Senate Judiciary Committee discusses state marijuana rights, possible marijuana banking solutions


Sen. Patrick Leahy.

Sen. Patrick Leahy yesterday pushed for historic strides in federal marijuana policy, including remedying banking conflicts and getting further assurance from federal prosecutors that states with legal marijuana laws enacted would be allowed to move forward with regulations and taxes.
“The absolute criminalization of personal marijuana use has contributed to our nation’s soaring prison population and has disproportionately affected people of color,” Leahy said at the hearing.

Much of the discussion centered around a recent memo from the Justice Department clarifying how federal prosecutors would allow recreational cannabis sales in Washington and Colorado so long as the stores follow state regulations. The memo was merely a suggestion, however, and prosecutors still have free reign to crack down on the centers as illegal operations at any time.
Some of the most talked-about testimony among the marijuana community online came from King County, Washington Sheriff John Urquart. He pointed out that the feds and Washington regulators have the same goals: keeping pot out of the hands of minors, keeping impaired drivers off the road and ending the funding of illegal criminal organizations.
“What we have in Washington is not the wild, wild West,” he said. “The message to my deputies has been very clear: You will enforce our new marijuana laws. You will write someone a ticket for smoking in public. You will enforce age limits. You will put unlicensed stores out of business.”
But it’s time the feds caught up with the states, notably with regards to banking laws. Current banking laws make it nearly impossible for legal medical marijuana businesses to hold accounts, meaning they have to rely more on cash transactions that make them targets for robberies and burglaries.
“I am simply asking that the federal government allow banks to work with legitimate marijuana businesses who are licensed under this new state law,” Urquhart said.
Those changes actually may be on the horizon, however. Deputy Attorney General James Cole said during the hearings that his office had started conversations with the Treasury Department about a possible fix to the banking woes.

Not everyone who testified was pro-pot, however. Project SAM spokesmonkey spokesman Kevin Sabet warned that relaxing federal marijuana policy would create a public health epidemic.
“When we can prevent negative consequences of the commercial sale and production of marijuana now, why would we open the floodgates, hope for the best, and try with limited resources to patch everything up when things go wrong?” Sabet asked the panel.
Yeah, because drug dealers give a shit about asking your kids for an ID and all.
The other main dissenting voice came from Sen. Charles Grassley, a Republican from Iowa.

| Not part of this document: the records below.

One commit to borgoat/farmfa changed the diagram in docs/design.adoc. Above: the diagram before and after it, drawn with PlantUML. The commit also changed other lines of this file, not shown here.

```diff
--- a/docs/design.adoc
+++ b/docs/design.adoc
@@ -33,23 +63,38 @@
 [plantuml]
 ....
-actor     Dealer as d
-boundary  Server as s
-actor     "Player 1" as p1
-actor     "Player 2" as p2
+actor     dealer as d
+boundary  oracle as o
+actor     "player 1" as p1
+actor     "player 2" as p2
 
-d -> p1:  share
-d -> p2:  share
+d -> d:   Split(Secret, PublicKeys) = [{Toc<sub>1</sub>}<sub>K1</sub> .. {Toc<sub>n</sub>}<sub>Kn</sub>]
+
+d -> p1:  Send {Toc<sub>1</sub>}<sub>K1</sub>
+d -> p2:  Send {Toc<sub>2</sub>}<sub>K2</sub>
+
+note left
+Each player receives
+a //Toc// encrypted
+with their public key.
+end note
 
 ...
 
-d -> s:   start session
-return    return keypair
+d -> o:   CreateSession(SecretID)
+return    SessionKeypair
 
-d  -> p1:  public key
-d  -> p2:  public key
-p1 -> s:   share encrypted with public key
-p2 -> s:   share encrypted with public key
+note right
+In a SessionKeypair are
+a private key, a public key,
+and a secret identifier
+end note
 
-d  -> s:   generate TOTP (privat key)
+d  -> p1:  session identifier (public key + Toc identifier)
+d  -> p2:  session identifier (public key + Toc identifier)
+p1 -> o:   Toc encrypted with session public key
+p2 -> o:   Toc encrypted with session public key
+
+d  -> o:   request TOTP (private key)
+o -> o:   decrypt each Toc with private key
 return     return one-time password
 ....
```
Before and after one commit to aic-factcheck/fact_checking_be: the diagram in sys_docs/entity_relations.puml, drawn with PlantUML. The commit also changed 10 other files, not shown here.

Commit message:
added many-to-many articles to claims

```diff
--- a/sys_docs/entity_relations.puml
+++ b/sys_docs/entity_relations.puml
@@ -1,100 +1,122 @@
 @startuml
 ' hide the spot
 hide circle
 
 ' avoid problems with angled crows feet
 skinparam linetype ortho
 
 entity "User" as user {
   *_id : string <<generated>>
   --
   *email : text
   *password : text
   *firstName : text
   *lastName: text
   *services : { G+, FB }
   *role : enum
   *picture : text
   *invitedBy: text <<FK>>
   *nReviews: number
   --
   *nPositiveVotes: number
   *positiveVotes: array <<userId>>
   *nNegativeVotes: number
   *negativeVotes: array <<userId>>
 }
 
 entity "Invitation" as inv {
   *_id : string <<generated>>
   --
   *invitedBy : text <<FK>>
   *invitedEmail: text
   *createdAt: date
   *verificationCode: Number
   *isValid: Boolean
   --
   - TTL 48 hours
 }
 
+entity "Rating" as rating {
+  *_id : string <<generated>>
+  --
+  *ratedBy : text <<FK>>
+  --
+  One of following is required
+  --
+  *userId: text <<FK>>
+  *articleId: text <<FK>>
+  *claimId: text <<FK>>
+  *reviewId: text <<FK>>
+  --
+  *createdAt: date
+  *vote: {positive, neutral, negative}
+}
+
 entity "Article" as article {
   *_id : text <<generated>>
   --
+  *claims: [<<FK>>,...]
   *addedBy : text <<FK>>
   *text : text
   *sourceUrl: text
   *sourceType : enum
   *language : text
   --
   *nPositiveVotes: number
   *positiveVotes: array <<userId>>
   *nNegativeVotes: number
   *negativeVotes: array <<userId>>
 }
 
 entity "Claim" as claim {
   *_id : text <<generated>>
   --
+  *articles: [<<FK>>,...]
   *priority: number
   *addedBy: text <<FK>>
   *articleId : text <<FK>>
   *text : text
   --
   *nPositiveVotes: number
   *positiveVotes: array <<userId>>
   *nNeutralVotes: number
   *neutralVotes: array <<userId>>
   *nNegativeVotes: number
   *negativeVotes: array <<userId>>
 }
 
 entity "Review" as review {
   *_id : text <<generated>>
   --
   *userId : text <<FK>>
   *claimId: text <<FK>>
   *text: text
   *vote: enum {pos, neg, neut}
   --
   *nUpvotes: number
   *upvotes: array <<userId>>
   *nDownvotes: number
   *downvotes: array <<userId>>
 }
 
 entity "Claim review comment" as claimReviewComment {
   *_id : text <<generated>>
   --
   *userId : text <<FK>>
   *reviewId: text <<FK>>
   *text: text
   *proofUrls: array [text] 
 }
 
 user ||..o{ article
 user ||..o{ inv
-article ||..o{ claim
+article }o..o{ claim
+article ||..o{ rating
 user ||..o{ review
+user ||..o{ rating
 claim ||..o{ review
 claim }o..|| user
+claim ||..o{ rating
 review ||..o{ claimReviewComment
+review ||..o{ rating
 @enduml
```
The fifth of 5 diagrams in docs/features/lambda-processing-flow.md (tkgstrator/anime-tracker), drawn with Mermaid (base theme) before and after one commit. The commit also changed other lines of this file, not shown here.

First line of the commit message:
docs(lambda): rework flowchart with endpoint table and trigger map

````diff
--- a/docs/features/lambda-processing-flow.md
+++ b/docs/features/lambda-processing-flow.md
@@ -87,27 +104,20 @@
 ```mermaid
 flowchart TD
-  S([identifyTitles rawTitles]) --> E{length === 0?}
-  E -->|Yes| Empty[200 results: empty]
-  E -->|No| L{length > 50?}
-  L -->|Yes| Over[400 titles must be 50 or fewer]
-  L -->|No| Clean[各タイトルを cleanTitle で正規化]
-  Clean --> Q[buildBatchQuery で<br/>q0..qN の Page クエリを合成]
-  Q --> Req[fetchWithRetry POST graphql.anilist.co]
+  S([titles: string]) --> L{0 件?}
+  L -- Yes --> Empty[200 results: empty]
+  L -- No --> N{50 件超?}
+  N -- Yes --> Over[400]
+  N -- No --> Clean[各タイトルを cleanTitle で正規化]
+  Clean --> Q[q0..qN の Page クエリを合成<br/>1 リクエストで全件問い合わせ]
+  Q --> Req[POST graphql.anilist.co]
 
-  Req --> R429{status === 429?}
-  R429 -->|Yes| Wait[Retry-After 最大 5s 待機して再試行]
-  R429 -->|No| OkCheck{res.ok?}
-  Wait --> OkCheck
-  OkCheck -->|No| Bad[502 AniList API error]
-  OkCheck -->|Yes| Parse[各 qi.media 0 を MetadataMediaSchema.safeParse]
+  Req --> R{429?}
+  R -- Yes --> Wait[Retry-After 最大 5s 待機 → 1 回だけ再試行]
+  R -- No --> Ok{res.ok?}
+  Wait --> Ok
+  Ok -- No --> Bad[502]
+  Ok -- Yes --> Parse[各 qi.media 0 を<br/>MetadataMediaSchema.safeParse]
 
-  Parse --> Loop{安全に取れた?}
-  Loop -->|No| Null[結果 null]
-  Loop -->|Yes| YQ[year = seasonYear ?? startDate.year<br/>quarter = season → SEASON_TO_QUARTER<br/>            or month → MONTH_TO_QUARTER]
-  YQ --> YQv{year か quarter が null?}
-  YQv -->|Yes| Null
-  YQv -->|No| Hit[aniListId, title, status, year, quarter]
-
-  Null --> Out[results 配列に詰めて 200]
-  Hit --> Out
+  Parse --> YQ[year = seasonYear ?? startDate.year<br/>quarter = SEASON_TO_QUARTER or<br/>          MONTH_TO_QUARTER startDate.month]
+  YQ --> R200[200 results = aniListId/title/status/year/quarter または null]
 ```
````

He argued that marijuana legalization would be a public safety nightmare. He said that marijuana prohibition is “based on what science tells about this dangerous and addictive drug.”
Apparently Grassley has never actually read any research on cannabis whatsoever.
Still the conversation at the federal level is seen as a major step forward in a rapidly changing national perspective on cannabis. Marijuana Policy Project spokesman Dan Riffle praised the senate for starting the conversation. But he says the conversation can’t just stop here, real changes need to be made.
“The administration is doing its best to work around federal law, but a better approach would be to simply fix federal law and permanently resolve this conflict,” he said.